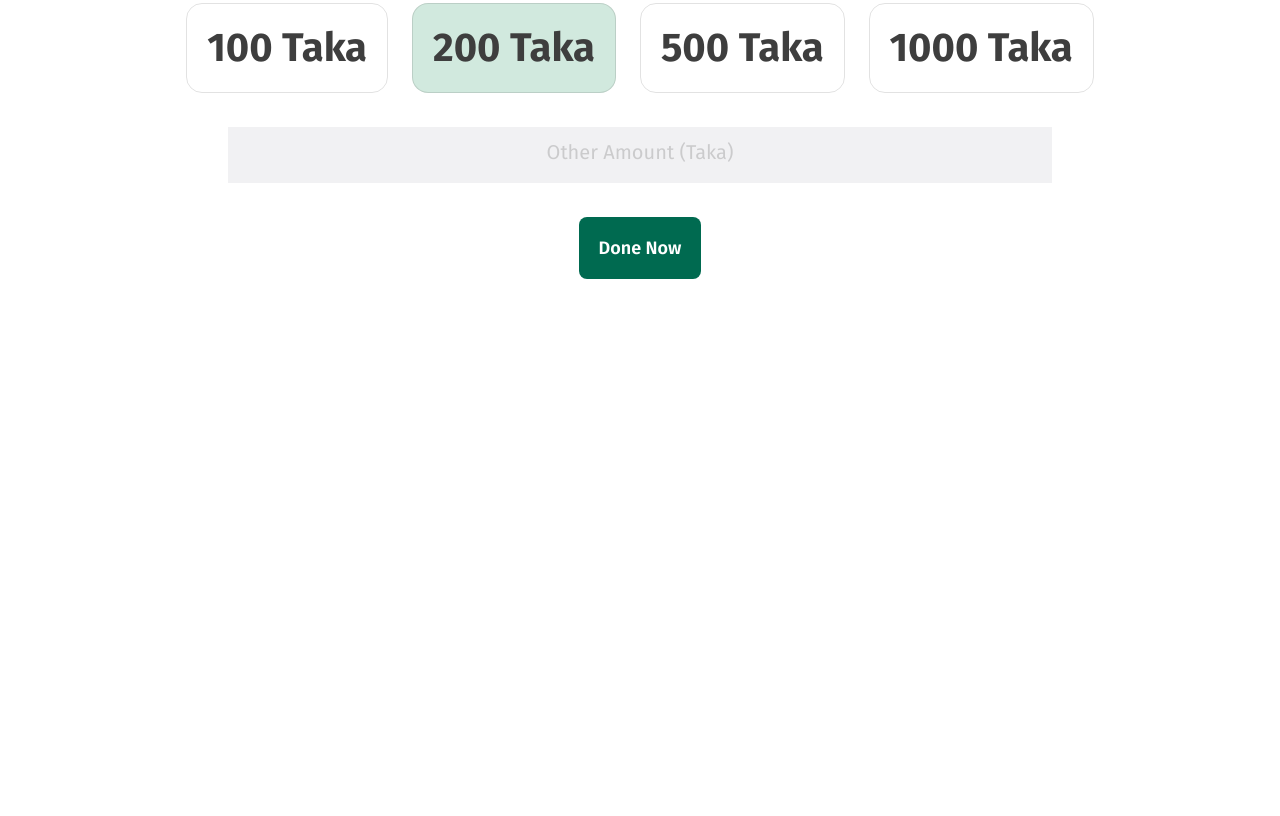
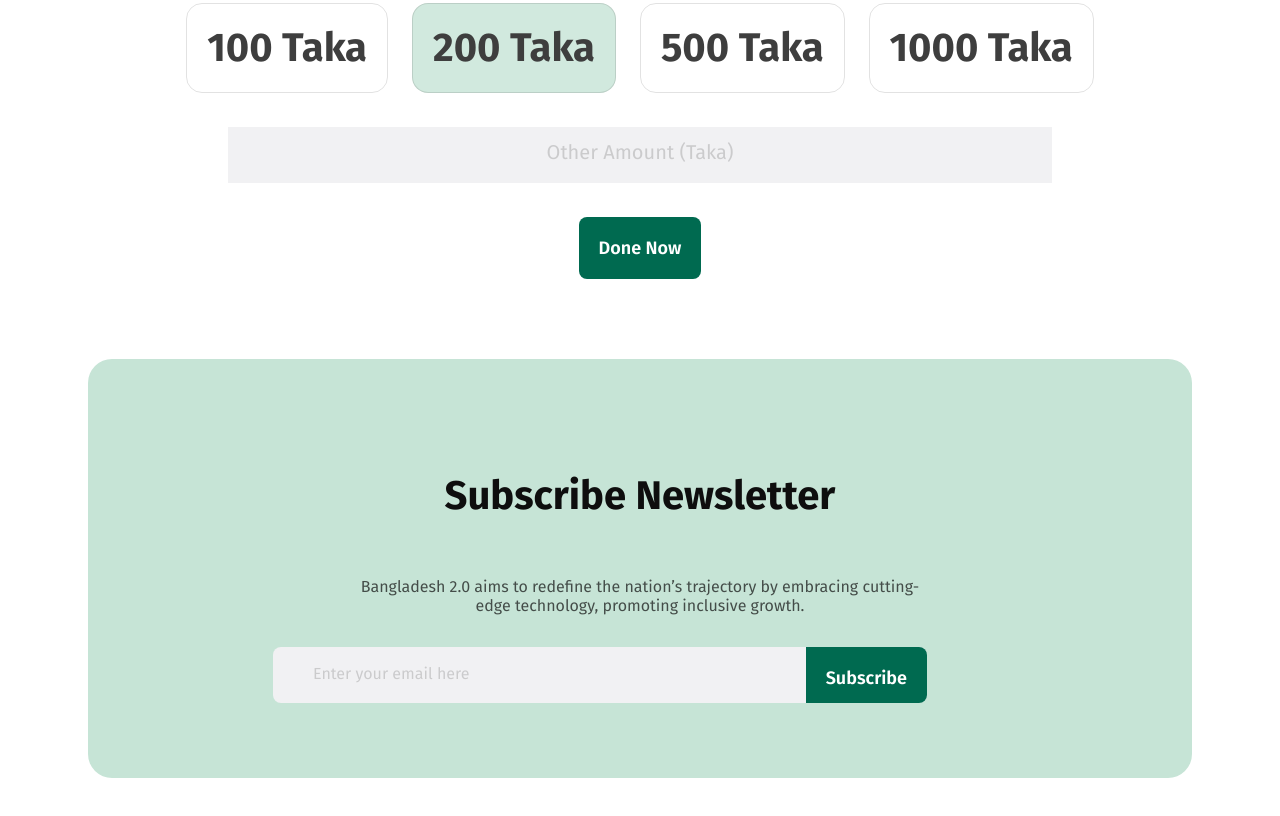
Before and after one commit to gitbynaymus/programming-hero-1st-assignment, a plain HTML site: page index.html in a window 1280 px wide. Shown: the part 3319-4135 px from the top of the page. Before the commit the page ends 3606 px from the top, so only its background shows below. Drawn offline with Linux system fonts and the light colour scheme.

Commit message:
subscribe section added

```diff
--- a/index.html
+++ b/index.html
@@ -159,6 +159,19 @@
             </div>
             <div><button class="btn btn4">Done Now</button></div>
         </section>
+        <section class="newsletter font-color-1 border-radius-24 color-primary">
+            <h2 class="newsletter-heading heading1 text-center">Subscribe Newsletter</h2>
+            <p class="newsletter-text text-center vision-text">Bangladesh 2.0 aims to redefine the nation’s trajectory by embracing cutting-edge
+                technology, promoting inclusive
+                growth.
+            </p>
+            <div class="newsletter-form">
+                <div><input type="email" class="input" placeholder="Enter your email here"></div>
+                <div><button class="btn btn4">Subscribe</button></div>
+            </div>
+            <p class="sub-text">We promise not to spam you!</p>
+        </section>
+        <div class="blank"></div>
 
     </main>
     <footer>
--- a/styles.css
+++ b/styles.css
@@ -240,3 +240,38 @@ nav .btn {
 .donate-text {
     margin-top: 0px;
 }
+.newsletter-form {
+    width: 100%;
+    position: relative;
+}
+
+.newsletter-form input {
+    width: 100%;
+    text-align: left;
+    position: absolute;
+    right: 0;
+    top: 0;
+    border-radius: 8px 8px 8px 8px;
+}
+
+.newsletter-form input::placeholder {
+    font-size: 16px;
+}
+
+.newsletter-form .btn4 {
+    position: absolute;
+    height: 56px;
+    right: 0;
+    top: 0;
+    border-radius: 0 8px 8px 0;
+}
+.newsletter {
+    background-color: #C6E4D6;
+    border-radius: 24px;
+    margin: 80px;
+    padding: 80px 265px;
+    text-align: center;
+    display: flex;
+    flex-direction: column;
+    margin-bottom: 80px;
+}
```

* * *

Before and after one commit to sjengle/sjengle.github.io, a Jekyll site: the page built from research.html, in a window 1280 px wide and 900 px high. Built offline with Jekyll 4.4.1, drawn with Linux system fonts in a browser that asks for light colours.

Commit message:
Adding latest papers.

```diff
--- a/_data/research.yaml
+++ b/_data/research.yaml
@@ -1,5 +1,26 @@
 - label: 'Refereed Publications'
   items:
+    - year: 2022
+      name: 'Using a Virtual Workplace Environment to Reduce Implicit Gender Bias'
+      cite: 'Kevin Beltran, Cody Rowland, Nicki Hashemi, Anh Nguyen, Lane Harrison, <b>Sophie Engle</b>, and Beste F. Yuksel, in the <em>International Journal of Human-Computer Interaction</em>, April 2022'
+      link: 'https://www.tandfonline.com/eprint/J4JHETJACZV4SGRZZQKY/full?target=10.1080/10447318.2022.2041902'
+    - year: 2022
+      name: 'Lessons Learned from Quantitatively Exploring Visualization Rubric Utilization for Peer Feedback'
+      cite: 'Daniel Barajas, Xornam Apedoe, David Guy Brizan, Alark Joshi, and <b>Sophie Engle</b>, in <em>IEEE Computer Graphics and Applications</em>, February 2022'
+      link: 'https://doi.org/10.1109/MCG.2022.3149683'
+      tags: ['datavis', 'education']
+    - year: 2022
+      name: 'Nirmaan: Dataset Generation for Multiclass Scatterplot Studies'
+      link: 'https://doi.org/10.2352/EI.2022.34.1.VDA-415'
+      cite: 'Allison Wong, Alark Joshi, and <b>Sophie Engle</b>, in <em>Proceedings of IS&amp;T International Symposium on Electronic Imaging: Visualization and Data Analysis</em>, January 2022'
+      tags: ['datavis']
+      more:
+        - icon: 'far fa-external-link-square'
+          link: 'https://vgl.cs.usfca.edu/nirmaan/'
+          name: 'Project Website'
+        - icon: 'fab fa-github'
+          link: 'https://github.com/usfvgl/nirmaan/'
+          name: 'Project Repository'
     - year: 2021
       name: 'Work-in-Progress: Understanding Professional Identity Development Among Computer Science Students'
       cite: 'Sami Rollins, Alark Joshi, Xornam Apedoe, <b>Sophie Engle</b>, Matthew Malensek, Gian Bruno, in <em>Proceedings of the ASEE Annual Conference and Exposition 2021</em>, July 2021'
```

---

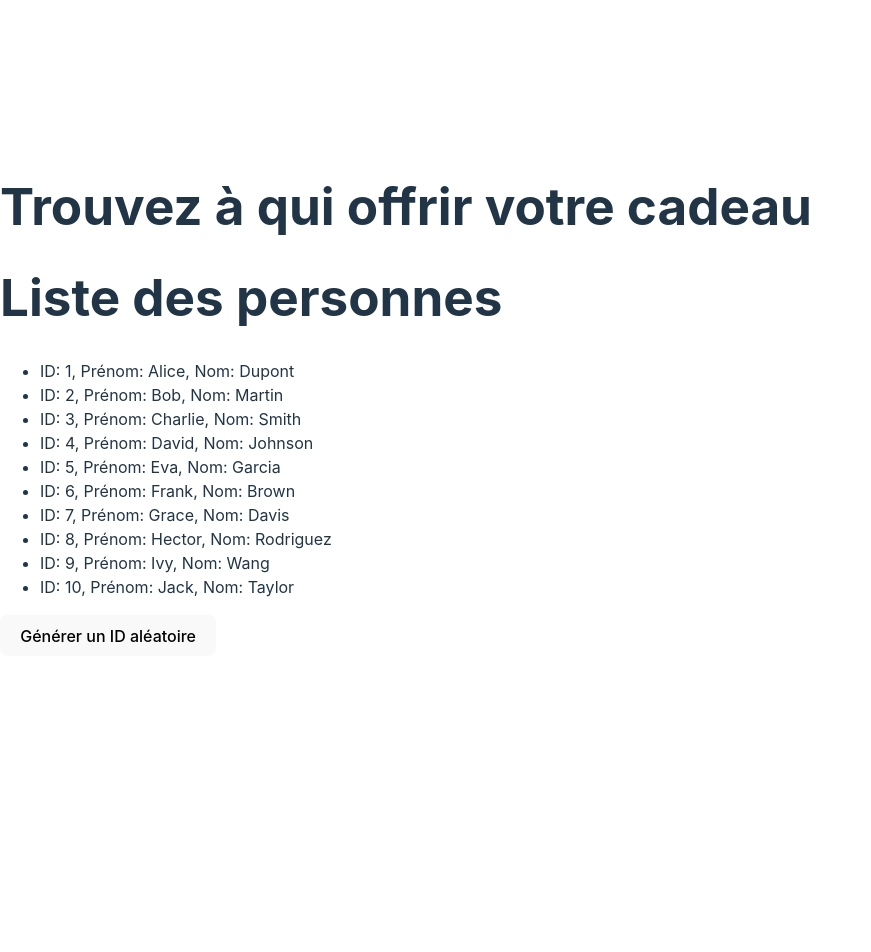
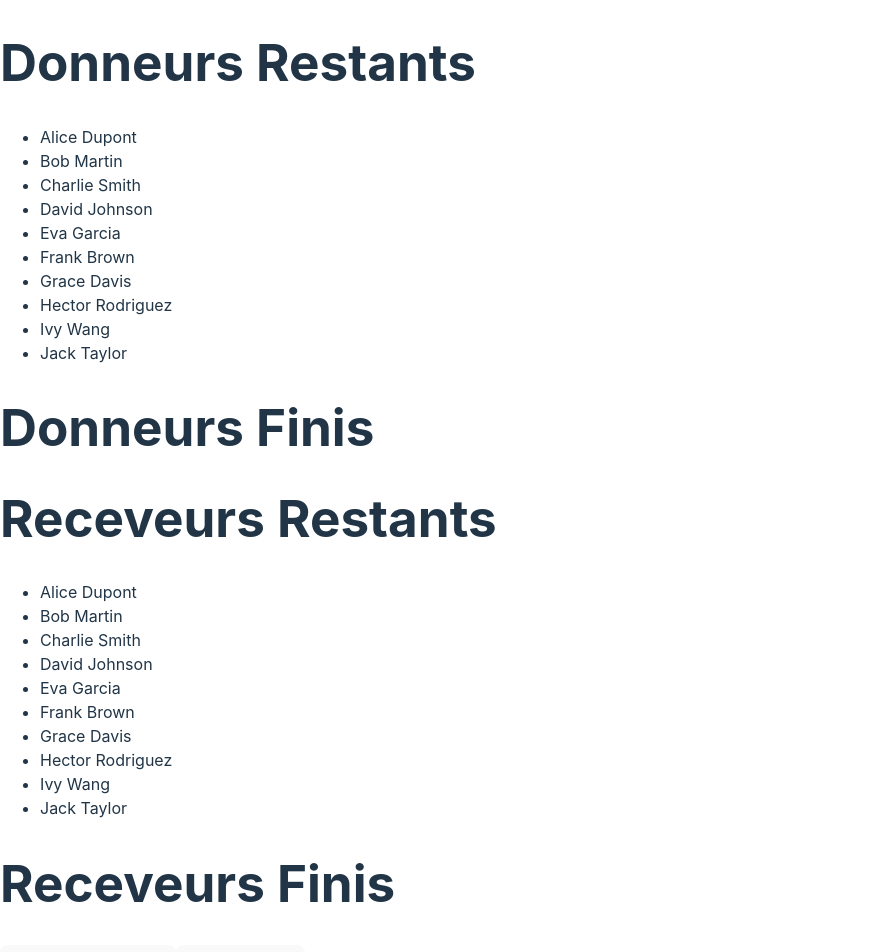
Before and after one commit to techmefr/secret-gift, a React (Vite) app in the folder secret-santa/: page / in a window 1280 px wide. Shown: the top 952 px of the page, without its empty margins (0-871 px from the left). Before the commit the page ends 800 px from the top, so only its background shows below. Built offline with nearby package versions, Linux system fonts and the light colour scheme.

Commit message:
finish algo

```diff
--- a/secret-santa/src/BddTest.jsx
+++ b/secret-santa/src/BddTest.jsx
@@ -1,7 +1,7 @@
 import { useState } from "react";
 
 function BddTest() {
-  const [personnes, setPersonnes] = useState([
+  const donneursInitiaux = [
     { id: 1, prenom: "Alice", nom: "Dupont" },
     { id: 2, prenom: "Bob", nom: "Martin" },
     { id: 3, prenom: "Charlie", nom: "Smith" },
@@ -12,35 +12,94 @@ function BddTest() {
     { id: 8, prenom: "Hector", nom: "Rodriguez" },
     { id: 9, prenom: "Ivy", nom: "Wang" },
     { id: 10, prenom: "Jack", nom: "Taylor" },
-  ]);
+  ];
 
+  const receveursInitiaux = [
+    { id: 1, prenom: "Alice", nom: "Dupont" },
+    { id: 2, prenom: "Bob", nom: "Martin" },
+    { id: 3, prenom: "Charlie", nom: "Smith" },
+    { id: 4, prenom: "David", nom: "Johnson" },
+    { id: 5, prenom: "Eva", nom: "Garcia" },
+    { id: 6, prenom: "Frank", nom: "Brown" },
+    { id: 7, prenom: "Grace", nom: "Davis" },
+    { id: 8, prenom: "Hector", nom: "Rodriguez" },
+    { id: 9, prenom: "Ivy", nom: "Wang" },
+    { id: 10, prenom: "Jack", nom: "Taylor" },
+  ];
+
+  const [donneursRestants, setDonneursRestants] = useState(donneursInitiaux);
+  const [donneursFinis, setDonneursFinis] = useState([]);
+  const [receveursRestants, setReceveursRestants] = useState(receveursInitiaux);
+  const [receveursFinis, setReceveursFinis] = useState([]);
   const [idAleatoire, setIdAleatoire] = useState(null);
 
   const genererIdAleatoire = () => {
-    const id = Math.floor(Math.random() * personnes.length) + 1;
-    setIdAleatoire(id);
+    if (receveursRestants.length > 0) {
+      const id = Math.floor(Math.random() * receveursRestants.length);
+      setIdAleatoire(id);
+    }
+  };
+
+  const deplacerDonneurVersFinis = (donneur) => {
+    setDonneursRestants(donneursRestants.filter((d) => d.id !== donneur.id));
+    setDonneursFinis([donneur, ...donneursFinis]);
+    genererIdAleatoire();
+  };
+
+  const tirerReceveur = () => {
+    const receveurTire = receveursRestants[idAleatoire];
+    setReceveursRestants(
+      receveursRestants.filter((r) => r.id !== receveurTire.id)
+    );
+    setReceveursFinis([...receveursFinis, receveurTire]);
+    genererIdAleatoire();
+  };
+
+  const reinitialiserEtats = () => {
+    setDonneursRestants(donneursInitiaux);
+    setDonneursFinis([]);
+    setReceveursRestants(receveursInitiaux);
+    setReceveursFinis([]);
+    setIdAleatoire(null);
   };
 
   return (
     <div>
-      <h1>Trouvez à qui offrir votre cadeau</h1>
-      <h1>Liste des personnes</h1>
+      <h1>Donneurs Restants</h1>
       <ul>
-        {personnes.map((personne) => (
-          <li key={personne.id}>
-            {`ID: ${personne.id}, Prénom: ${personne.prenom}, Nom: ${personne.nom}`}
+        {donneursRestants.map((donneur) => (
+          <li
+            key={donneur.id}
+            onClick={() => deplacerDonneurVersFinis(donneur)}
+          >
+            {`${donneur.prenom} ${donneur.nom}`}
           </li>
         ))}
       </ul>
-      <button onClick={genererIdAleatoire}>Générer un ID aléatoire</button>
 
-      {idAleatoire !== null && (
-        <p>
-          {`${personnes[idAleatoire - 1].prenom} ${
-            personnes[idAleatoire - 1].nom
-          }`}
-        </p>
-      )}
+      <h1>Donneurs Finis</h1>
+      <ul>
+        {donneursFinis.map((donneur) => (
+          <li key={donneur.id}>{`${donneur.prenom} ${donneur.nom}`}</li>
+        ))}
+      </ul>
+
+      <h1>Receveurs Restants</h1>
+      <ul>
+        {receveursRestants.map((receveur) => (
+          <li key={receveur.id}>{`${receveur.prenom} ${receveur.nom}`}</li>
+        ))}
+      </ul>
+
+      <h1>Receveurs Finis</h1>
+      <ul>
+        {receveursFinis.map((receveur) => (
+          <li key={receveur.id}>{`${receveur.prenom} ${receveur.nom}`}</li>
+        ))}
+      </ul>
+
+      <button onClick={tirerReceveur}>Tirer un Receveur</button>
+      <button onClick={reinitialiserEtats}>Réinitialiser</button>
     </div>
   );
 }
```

**What to produce:** The lines of the records that contain the string "newsletter" should be located and copied.

**Result of this exercise:**
+        <section class="newsletter font-color-1 border-radius-24 color-primary">
+            <h2 class="newsletter-heading heading1 text-center">Subscribe Newsletter</h2>
+            <p class="newsletter-text text-center vision-text">Bangladesh 2.0 aims to redefine the nation’s trajectory by embracing cutting-edge
+            <div class="newsletter-form">
+.newsletter-form {
+.newsletter-form input {
+.newsletter-form input::placeholder {
+.newsletter-form .btn4 {
+.newsletter {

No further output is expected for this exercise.